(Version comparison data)

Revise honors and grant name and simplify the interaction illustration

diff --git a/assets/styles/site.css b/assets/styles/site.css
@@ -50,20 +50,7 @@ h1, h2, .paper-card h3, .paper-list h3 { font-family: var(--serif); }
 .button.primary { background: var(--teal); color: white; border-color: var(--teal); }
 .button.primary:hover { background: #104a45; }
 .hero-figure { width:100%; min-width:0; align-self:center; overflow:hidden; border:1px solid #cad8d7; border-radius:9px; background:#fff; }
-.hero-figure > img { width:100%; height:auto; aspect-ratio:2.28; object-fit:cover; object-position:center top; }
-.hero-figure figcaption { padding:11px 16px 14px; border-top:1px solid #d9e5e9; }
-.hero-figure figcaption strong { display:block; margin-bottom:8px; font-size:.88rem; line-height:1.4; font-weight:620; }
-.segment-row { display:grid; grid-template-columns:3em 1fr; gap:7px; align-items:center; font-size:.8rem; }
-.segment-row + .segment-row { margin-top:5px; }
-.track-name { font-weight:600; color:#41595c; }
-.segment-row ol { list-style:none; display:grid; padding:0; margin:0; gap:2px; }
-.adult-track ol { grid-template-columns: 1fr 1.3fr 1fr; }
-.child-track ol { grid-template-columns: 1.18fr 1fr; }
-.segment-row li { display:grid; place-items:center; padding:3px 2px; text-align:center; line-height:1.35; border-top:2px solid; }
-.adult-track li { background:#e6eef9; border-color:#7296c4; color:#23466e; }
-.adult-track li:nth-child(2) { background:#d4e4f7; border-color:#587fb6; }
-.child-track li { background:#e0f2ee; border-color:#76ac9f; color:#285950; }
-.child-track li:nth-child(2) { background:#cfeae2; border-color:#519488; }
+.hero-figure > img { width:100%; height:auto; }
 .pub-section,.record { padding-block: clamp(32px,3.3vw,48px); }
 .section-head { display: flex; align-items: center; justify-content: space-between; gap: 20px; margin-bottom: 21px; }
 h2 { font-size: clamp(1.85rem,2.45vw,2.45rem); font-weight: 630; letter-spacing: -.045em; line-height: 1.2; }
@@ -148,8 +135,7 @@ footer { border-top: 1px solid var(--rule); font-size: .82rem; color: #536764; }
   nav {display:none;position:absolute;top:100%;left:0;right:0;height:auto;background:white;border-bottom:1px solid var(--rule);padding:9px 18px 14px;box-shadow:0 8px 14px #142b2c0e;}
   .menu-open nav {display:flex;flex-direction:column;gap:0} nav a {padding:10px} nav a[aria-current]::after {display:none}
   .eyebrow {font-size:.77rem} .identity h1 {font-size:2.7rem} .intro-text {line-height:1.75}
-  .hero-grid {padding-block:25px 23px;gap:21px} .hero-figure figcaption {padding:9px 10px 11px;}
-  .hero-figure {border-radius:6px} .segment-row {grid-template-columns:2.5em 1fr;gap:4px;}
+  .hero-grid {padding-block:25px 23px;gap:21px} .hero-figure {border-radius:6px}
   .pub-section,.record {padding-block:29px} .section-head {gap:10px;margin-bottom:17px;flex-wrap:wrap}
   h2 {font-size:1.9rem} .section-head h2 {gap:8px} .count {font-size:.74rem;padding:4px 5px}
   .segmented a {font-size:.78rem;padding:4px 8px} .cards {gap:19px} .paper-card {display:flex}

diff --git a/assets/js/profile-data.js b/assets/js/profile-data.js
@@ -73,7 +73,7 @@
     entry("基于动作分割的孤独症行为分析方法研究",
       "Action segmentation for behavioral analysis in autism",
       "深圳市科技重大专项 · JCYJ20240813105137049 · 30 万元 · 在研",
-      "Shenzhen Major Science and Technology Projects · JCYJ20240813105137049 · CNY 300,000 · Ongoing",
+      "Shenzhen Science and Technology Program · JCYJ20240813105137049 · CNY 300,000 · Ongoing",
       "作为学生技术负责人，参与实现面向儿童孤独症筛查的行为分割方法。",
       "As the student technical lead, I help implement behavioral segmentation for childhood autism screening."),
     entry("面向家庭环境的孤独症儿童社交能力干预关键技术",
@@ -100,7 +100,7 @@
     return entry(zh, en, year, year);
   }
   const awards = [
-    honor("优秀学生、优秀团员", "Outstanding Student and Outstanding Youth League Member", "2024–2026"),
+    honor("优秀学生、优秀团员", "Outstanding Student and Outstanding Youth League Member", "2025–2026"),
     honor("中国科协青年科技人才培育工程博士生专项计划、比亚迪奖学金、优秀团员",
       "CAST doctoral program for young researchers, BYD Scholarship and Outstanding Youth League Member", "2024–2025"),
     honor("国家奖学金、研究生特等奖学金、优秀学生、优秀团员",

● Problem requirements: Every line above that holds "track" should be tallied; answer with the total alone.

● Solution to this task: 7